Skip to Main Content

Exceptional Student Education (ESE) Guide

Your child may be eligible for Exceptional Student Education (ESE) services, or extra support at school for students with certain disabilities and special needs.

These services may include special types of lessons, more time on tests and other changes to the typical school day. The services are different for each student based on their needs. They are meant to help each student find success at school and prepare for life post-graduation.

For more information on ESE services, read the FAQs below. Visit School Resources for other CMS Health Plan education guides.


  • ESE services are for students ages 3 to 21 who have been determined eligible through a process with school district staff. There are ESE programs for specific conditions, including physical, intellectual and behavioral disabilities.
  • If you think ESE services may be right for your child, contact their Care Manager. Ask for a referral to the School Liaison Program (PDF).

  1. Referral. A request for evaluation must be made by school staff, a parent or an outside provider to identify what your child’s specific needs are.
  2. Consent Meeting. The evaluation team will meet to decide how to evaluate your child. You must sign a consent form to allow for your child to be evaluated by a licensed school psychologist.
  3. Evaluation. Based on the referral, a licensed school psychologist will interview, observe and test your child to evaluate their needs.
  4. Eligibility Determination. After the evaluation is complete, your child’s school will hold an eligibility staffing meeting. You will be invited. The group will review the results of your child’s evaluation and decide whether they are eligible for ESE services.

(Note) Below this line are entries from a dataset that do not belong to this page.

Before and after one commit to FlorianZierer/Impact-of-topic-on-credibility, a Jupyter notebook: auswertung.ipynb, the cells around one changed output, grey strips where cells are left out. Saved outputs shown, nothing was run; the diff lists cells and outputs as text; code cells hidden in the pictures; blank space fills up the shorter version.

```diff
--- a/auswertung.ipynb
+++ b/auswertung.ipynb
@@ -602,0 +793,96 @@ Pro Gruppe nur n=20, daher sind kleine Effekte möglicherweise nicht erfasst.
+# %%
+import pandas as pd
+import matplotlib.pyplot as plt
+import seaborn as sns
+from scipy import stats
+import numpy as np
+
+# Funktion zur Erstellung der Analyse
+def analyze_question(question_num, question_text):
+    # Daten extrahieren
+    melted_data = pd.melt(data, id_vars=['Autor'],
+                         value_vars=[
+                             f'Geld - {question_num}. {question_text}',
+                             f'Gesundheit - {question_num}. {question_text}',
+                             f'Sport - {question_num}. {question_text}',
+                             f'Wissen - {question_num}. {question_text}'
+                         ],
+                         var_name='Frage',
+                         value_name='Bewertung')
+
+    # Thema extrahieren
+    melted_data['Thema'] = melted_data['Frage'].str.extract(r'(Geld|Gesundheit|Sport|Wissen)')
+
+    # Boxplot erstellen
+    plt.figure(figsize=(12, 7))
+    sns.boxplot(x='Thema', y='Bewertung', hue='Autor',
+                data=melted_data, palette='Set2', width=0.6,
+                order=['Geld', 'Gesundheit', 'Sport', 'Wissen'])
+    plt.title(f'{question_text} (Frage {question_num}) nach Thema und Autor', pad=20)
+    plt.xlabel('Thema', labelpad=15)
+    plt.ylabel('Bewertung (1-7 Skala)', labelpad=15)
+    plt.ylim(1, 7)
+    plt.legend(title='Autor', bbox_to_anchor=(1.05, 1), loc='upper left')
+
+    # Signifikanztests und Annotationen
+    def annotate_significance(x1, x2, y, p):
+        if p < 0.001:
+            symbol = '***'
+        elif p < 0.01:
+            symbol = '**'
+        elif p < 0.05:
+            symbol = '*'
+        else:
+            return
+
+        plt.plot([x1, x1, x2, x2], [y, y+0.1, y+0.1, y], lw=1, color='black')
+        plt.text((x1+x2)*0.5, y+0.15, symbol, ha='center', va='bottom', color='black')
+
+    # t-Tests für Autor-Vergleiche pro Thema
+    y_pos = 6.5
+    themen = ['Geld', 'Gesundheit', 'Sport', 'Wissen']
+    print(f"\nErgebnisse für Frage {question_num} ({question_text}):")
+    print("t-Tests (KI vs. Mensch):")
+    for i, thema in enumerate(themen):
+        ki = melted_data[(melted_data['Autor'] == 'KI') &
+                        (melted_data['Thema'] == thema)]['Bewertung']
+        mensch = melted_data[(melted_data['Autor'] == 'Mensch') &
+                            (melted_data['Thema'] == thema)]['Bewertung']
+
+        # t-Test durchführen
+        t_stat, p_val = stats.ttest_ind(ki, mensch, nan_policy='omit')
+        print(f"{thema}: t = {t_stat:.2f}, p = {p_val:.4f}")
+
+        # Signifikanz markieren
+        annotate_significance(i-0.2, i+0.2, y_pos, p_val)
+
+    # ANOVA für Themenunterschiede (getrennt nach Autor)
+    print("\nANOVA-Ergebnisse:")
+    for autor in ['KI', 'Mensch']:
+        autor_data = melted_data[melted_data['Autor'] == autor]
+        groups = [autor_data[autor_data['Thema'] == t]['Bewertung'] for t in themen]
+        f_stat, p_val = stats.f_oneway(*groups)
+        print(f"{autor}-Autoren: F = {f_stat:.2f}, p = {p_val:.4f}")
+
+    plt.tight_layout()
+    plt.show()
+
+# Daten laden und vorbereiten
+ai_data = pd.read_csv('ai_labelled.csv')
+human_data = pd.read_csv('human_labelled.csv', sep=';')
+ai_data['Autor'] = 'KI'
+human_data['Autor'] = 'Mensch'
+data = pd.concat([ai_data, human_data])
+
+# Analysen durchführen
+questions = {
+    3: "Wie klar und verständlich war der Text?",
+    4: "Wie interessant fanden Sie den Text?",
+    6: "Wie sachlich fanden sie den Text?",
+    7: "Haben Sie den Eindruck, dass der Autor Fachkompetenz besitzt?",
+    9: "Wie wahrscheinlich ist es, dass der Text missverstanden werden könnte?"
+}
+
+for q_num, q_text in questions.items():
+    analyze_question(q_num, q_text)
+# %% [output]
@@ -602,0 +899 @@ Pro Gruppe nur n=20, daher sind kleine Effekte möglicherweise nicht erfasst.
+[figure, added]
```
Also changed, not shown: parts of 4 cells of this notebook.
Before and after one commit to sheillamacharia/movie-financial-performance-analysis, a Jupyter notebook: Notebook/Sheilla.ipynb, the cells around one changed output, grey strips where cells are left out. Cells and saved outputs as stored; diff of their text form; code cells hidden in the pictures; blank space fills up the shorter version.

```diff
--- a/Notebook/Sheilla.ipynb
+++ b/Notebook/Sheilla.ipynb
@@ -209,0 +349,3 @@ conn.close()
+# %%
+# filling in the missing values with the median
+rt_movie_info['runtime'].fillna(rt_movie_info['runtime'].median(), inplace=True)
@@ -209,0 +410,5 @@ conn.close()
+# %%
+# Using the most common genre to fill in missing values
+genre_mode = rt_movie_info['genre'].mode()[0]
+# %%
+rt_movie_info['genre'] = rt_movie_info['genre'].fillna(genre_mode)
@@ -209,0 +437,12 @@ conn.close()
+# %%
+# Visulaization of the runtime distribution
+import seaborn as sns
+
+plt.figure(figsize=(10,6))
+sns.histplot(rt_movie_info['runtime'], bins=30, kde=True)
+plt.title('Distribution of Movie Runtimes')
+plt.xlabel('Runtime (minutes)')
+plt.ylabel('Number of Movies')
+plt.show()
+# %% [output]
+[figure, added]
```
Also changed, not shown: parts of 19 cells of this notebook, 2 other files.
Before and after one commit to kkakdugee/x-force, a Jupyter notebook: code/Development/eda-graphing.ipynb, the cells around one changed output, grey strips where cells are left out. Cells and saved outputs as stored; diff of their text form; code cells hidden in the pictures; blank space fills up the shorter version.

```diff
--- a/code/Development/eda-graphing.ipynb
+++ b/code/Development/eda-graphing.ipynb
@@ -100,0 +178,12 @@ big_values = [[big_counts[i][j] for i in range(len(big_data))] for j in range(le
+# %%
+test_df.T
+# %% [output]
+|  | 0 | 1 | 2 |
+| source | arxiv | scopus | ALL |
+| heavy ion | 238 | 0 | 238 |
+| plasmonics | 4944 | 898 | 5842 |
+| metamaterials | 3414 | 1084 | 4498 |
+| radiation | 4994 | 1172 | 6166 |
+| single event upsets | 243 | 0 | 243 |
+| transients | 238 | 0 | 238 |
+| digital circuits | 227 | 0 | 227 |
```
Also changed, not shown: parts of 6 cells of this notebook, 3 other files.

  • If your child is found eligible for ESE services, they will get an Individualized Education Plan (IEP). The IEP team will hold a meeting with you to talk about the services and supports your child needs to be successful at school.
  • IEP team members include:
    • You, the parent
    • General education teachers
    • A licensed school psychologist who can explain the results of your child’s evaluation and use them to create a specialized instruction plan
    • A person representing the school system who knows about ESE services and has authority to commit resources
    • People with knowledge or special expertise about your child and/or their condition who are invited by you and/or the school district
    • Anyone you invite that you feel would be helpful during the IEP process. This could be a friend, another parent or an advocate from CMS Health Plan. Let the school know in advance if you want to invite someone.
    • Your child, when appropriate, and when their final IEP is discussed

  • An IEP is an education plan designed specifically for your child. It must include three pieces of information, at minimum:
    • Your child’s current levels of educational performance
    • Your child’s educational goals
    • Your child’s special education and related services
    • Your child’s classroom and testing accommodations

  • The IEP team will also decide where your child will receive services. Most students with disabilities spend most of their school day in general education classrooms. Some leave general education classrooms for part of the day to receive ESE services. Fewer children spend all day in an ESE classroom or specialized school.
  • The Individuals with Disabilities Act (IDEA) says students who have a disability should be educated with non-disabled peers as much as possible. This means that your child should only be moved to an ESE classroom or specialized school if they are unsuccessful in a general education classroom or school.
  • Where your child receives ESE services will be based on their LRE, or least restrictive environment. The IEP team will decide your child’s LRE using the Continuum of Alternate Placement.

  • The Continuum of Alternate Placement shows the different settings where students can receive ESE services. They range from least restrictive to most restrictive.
  • Where your child lands on the scale is their LRE, or least restrictive environment. This is based on data on your child’s progress.
  • Parents and schools can’t pick or change a child’s LRE anytime. Your child’s school setting is based on progress data the IEP team monitors regularly. They use the data decide whether your child’s supports need to change.

Environments ranked from least restrictive to most restrictive

Environments ranked from least restrictive to most restrictive:

  1. General Education Classroom & Inclusion Classroom
  2. Special Education Classroom
  3. Specialized Day School
  4. Hospital Homebound
  5. Residential Facility


The level of support in each setting can be different for each student. The IEP outlines what services and supports should look like for them within their LRE. The chart below describes examples of what ESE services may be offered in each setting.

Educational SettingTime spent with non-disabled peersESE services offered by school

General Education and Inclusion Classroom

Most of the school day

Accommodations, 1:1 paraprofessional, assistive technology, push-in or pull-out services

Special Education Classroom

Parts of the school day

ESE-certified classroom teacher, 1:1 classroom paraprofessional, accommodations, assistive technology, push-in or pull-out services

Specialized Day School


Services and treatments for severe physical, mental, medical and cognitive disabilities, ESE-certified classroom teacher, 1:1 classroom paraprofessional, accommodations, assistive technology, push-in or pull-out services

Hospital Homebound (HH)


2-5 hours of weekly instruction from a Hospital Homebound teacher

Residential FacilityNoneAll services and support provided by treating facility

Source: Florida Department of Education